## Work instructions
Each line that contains "adapter" needs to be copied from the listing.

## Listed entries
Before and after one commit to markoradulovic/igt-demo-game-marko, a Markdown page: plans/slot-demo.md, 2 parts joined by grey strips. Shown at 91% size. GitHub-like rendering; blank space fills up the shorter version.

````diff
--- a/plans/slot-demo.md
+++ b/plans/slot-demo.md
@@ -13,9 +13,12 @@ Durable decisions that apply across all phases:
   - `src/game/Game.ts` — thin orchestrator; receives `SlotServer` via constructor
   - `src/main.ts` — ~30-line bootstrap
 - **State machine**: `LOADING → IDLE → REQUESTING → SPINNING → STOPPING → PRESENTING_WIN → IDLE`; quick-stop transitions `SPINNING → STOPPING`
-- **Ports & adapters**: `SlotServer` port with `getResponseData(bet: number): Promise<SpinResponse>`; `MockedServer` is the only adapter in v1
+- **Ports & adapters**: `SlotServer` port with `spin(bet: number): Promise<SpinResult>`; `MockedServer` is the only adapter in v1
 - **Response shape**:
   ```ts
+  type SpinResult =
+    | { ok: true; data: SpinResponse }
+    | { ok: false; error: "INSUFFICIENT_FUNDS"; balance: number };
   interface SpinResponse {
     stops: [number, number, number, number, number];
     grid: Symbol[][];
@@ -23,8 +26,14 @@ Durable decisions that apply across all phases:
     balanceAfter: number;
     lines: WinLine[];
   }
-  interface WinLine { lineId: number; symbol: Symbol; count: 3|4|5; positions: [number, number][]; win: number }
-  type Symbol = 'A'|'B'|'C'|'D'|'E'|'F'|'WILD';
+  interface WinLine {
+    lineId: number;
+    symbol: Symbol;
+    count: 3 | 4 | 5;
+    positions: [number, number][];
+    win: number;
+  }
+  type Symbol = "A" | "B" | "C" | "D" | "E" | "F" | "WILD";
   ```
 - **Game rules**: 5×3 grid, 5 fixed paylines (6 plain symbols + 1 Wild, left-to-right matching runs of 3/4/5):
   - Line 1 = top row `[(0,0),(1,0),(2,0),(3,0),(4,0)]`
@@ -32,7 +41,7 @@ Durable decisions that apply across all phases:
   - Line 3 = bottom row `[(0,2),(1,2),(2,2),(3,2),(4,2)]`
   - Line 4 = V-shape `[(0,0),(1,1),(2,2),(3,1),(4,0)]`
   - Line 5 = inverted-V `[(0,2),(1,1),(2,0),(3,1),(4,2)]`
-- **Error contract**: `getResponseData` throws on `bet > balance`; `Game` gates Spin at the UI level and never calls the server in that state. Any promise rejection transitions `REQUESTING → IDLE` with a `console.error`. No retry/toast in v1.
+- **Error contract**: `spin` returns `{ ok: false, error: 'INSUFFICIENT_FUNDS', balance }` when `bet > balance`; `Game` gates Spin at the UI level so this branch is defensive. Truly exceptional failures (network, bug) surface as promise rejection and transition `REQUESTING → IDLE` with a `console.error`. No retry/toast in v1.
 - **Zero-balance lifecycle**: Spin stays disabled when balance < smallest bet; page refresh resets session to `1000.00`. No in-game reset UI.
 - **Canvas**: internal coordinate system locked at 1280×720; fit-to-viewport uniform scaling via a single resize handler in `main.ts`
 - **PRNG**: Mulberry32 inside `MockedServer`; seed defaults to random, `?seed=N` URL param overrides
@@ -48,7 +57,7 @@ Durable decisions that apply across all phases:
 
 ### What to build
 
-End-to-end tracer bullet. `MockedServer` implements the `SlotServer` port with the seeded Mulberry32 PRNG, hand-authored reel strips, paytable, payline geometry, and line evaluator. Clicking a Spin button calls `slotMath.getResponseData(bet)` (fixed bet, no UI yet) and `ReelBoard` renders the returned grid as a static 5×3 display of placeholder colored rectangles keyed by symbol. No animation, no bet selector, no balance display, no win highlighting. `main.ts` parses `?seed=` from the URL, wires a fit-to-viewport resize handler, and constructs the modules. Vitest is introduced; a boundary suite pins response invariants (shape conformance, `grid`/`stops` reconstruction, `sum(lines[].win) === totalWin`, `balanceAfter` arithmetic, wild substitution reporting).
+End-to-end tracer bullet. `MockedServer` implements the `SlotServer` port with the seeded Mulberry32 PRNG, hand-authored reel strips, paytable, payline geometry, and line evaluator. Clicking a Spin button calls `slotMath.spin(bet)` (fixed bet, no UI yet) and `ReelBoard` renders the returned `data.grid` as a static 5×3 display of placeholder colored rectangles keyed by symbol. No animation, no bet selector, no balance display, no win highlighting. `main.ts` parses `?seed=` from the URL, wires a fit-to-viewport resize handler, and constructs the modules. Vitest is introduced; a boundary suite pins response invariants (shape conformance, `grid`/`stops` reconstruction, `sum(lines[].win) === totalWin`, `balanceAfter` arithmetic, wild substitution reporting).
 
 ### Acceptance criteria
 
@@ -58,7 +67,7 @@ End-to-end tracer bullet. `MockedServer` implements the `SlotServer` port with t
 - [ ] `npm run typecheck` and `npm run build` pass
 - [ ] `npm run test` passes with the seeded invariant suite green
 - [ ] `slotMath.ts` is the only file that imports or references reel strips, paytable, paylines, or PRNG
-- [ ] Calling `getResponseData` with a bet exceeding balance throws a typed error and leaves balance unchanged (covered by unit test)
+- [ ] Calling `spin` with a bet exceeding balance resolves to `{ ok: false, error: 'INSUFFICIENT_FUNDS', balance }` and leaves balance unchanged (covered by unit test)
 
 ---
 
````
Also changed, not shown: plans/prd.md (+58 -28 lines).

## Result
-- **Ports & adapters**: `SlotServer` port with `getResponseData(bet: number): Promise<SpinResponse>`; `MockedServer` is the only adapter in v1
+- **Ports & adapters**: `SlotServer` port with `spin(bet: number): Promise<SpinResult>`; `MockedServer` is the only adapter in v1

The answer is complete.